Additional paths of WRC regulation might involve the ECM receptor phosphatase Dlar, as dlar mutants also exhibit a round-egg phenotype (Bateman et al., 2001). Indeed, Squarr et al. (2016) observed that Dlar and WRC subunit localization partially overlap during the early stages of egg chamber maturation and provide biochemical evidence for an indirect molecular interaction in vivo between Dlar and the WRC. Importantly, in dlar mutants, less WRC localized to the basal side and actin-rich protrusions along the membrane were also reduced. Nonetheless, the localization of the WRC at tricellular junctions is partially maintained and so is actin accumulation at these sites. Collectively, these data establish a model in which Fat2 and Dlar are linked in recruiting the WRC to induce the formation of polarized cell protrusions, contributing to different aspects of WRC regulation for collective follicle cell migration during Drosophila oogenesis.
Squarr et al. (2016) combined genetic, biochemical, and live-imaging analyses in Drosophila to gain insight into molecular actin dynamics in vivo. Recent data from time-lapse imaging suggested that collective rotational movement is an intrinsic property of epithelial cells and a feature of developing glandular tissues in mammals (Ewald et al., 2008; Tanner et al., 2012). Squarr et al. (2016) confirmed that nonmalignant human breast epithelial cell lines form spheres and undergo multiple rotations (Tanner et al., 2012). To ask whether the actin-rich protrusions that they observed in fly follicle cells represent a conserved structure underlying epithelial rotational migration, they conducted live imaging of mammary epithelial cells expressing the actin marker LifeAct-EGFP to highlight actin organization. In this system, they observed actin accumulation at the basal side of the rotating spheres and actin-rich protrusions at basal intercellular junctions. The function of these actin whips and protrusions across species is not yet clear; Squarr et al. (2016) speculate that whip-like protrusions might interact with the ECM to synchronize directed cell migration and to drive the morphogenetic movement.
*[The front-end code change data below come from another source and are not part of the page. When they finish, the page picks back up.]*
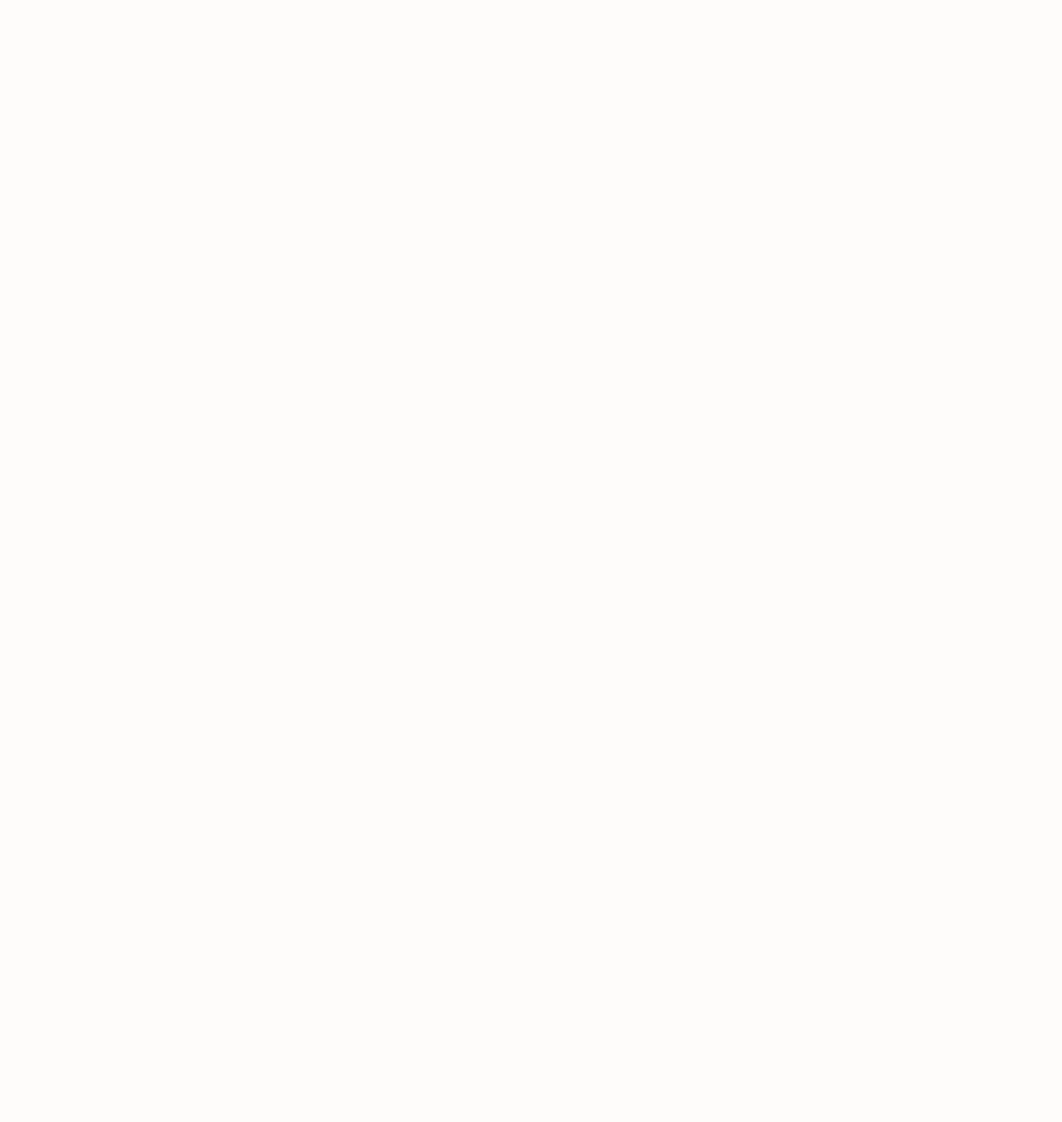
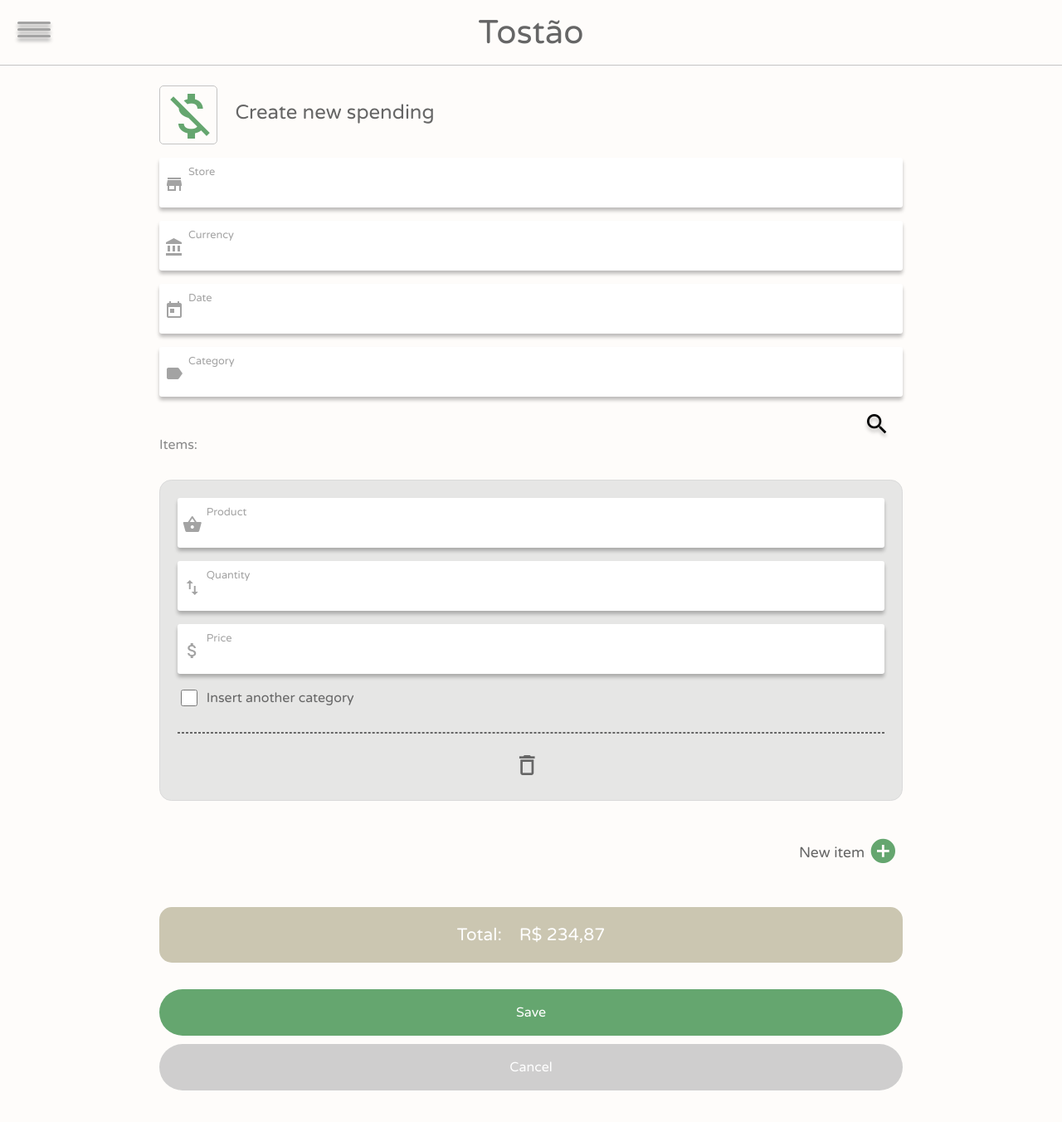
Before and after one commit to izamglima/tostao-frontend, an Angular app: page /spendings/new in a window 1280 px wide. Before the commit this address led to /. Shown: the top 1352 px of the page at 83% size. Before the commit the page ends 800 px from the top, so only its background shows below. Built offline with nearby package versions, Linux system fonts and the light colour scheme.

Commit message:
new spendings

```diff
--- a/src/app/app-routing.module.ts
+++ b/src/app/app-routing.module.ts
@@ -6,7 +6,7 @@
 import { SpendingHistoryComponent } from './components/spending-history/spending-history.component';
 import { PriceHistoryComponent } from './components/price-history/price-history.component';
 import { SpendingsComponent } from './components/spendings/spendings.component';
-
+import { NewSpendingComponent } from './components/new-spending/new-spending.component';
 
 const routes: Routes = [
   { path: '', component: HomeComponent },
@@ -14,7 +14,8 @@
   { path: 'signup', component: SignComponent },
   { path: 'spending-history', component: SpendingHistoryComponent },
   { path: 'price-history', component: PriceHistoryComponent },
-  { path: 'spendings', component: SpendingsComponent}
+  { path: 'spendings', component: SpendingsComponent},
+  { path: 'spendings/new', component: NewSpendingComponent }
 ];
 
 @NgModule({
--- a/src/app/app.module.ts
+++ b/src/app/app.module.ts
@@ -13,6 +13,7 @@
 import { HeaderComponent } from './components/header/header.component';
 import { PriceHistoryComponent } from './components/price-history/price-history.component';
 import { SpendingsComponent } from './components/spendings/spendings.component';
+import { NewSpendingComponent } from './components/new-spending/new-spending.component';
 
 @NgModule({
   declarations: [
@@ -23,7 +24,8 @@
     SpendingHistoryComponent,
     HeaderComponent,
     PriceHistoryComponent,
-    SpendingsComponent
+    SpendingsComponent,
+    NewSpendingComponent
   ],
   imports: [
     BrowserModule,
--- /dev/null
+++ b/src/app/components/new-spending/new-spending.component.html
@@ -0,0 +1,96 @@
+<app-header></app-header>
+
+<div class="wrapper">
+    <section class="smaller-section title-section">
+        <div class="title-icon-box">
+            <i class="material-icons">money_off</i>
+        </div>
+        <h3>Create new spending</h3>
+    </section>
+
+    <form action="">
+        <div class="form-text-field form-with-icon">
+            <i class="material-icons">store</i>
+            <label for="store">Store</label>
+            <input type="text" name="store" id="store">
+        </div>
+
+        <div class="form-text-field form-with-icon">
+            <i class="material-icons">account_balance</i>
+            <label for="currency">Currency</label>
+            <input type="text" name="currency" id="currency">
+        </div>
+
+        <div class="form-text-field form-with-icon">
+            <i class="material-icons">today</i>
+            <label for="date">Date</label>
+            <input type="text" name="date" id="date">
+        </div>
+
+        <div class="form-text-field form-with-icon">
+            <i class="material-icons">label</i>
+            <label for="category">Category</label>
+            <input type="text" name="category" id="category">
+        </div>
+
+        <div class="form-filter-button pull-right">
+            <button class="button button-circle" name="filter" id="filter">
+                <i class="material-icons">search</i>
+            </button>
+        </div>
+
+    </form>
+
+    <div class="section add-spending-item">
+        <p>Items:</p>
+
+        <article class="box-spendings">
+            <div class="form-text-field form-with-icon">
+                <i class="material-icons">shopping_basket</i>
+                <label for="product">Product</label>
+                <input type="text" name="product" id="product">
+            </div>
+
+            <div class="form-text-field form-with-icon">
+                <i class="material-icons">swap_vert</i>
+                <label for="quantity">Quantity</label>
+                <input type="text" name="quantity" id="quantity">
+            </div>
+
+            <div class="form-text-field form-with-icon">
+                <i class="material-icons">attach_money</i>
+                <label for="price">Price</label>
+                <input type="text" name="price" id="price">
+            </div>
+
+            <div class="form-checkbox-field">
+                <input type="checkbox" name="Insert another category" id="another-category">
+                <label for="another-category">Insert another category</label>
+            </div>
+            <br>
+            <hr>
+            <div class="actions-container text-center">
+                <button name="delete item">
+                    <i class="material-icons">delete_outline</i>
+                </button>
+            </div>
+        </article>
+
+        <button name="New item" class="pull-right add-spending-item-button">
+            New item
+            <i class="material-icons">add_circle</i>
+        </button>
+    </div>
+
+    <div class="total-box">
+        <p>Total: </p>
+        <span>R$ 234,87</span>
+    </div>
+
+    <section class="section">
+        <div class="text-center buttons-container-add-spending">
+            <button class="button button-default" name="save" value="save">Save</button>
+            <button class="button button-secondary" name="cancel" value="Cancel">Cancel</button>
+        </div>
+    </section>
+</div>
--- /dev/null
+++ b/src/app/components/new-spending/new-spending.component.ts
@@ -0,0 +1,14 @@
+import { Component, OnInit } from '@angular/core';
+
+@Component({
+  selector: 'app-new-spending',
+  templateUrl: './new-spending.component.html'
+})
+export class NewSpendingComponent implements OnInit {
+
+  constructor() { }
+
+  ngOnInit(): void {
+  }
+
+}
--- a/src/app/components/spendings/spendings.component.html
+++ b/src/app/components/spendings/spendings.component.html
@@ -6,9 +6,9 @@
             <i class="material-icons">money_off</i>
         </div>
         <h3>Spendings</h3>
-        <button name="insert new spend" class="pull-right top-action-button">
+        <a href="/spendings/new" name="New spending" class="pull-right top-header-link">
             <i class="material-icons">add_circle</i>
-        </button>
+        </a>
     </section>
 
     <section class="smaller-section filter-box">
--- /dev/null
+++ b/src/styles/app/_new-spending.scss
@@ -0,0 +1,21 @@
+.total-box {
+    display: flex;
+    justify-content: center;
+    background-color: $secondary;
+    padding: 1em;
+    @include border-radius(15px);
+    color: $white-font-color;
+    font-size: 1.3em;
+
+    p {
+        color: $white-font-color;
+        padding-right: 1em;
+        margin-bottom: 0;
+    }
+}
+
+.buttons-container-add-spending {
+    button {
+        width: 100%;
+    }
+}
--- a/src/styles/app/_shared.scss
+++ b/src/styles/app/_shared.scss
@@ -110,7 +110,7 @@
     }
 }
 
-.top-action-button {
+.top-header-link {
     position: relative;
     top: 1.2em;
 
@@ -118,6 +118,43 @@
         font-size: 2.5em;
         color: $primary;
     }
+}
+
+
+.form-checkbox-field {
+    display: flex;
+    flex-grow: 1;
+    justify-content: center;
+    margin-right: 1em;
+
+    label {
+        padding-top: 0.2em;
+        padding-left: 0.5em;
+    }
+}
+
+.add-spending-item {
+    .form-checkbox-field {
+        justify-content: flex-start;
+        color: $primary-font-color;
+    }
+
+    .add-spending-item-button {
+        font-size: 1.1em;
+        color: $primary-font-color;
+
+        .material-icons {
+            position: relative;
+            top: 10px;
+            font-size: 2em;
+            color: $primary;
+        }
+    }
+}
+
+.form-filter-button {
+    position: relative;
+    top: -17px;
 }
 
 /* small tablet styles */
--- a/src/styles/app/_spending-history.scss
+++ b/src/styles/app/_spending-history.scss
@@ -45,23 +45,6 @@
     }
 }
 
-.form-checkbox-field {
-    display: flex;
-    flex-grow: 1;
-    justify-content: center;
-    margin-right: 1em;
-
-    label {
-        padding-top: 0.2em;
-        padding-left: 0.5em;
-    }
-}
-
-.form-filter-button {
-    position: relative;
-    top: -17px;
-}
-
 /* small tablet styles */
 @media screen and (min-width: 620px){
     .filter-button-container {
--- a/src/styles/main.scss
+++ b/src/styles/main.scss
@@ -12,3 +12,4 @@
 @import 'app/home';
 @import 'app/login';
 @import 'app/spending-history';
+@import 'app/new-spending';
```
Also changed, not shown: src/app/components/home/home.component.html (line endings or trailing spaces), 1 other file (tests, documents, lock files or other folders).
The similar morphology of the protrusions in Drosophila and human epithelial cells additionally suggests that the molecular mechanisms driving tissue rotation might be similar, a hypothesis compatible with the known localization of the human homologue of Fat2 at intercellular epithelial junctions. It will be of great interest to address whether the Fat2-, Dlar-, and WRC-dependent molecular mechanisms described in this study are conserved in other rotational collective cell migration processes.
Supported by the Deutsche Forschungsgemeinschaft grant SPP 1464 TA 265/4-2 to G. Tavosanis.
The authors declare no competing financial interests.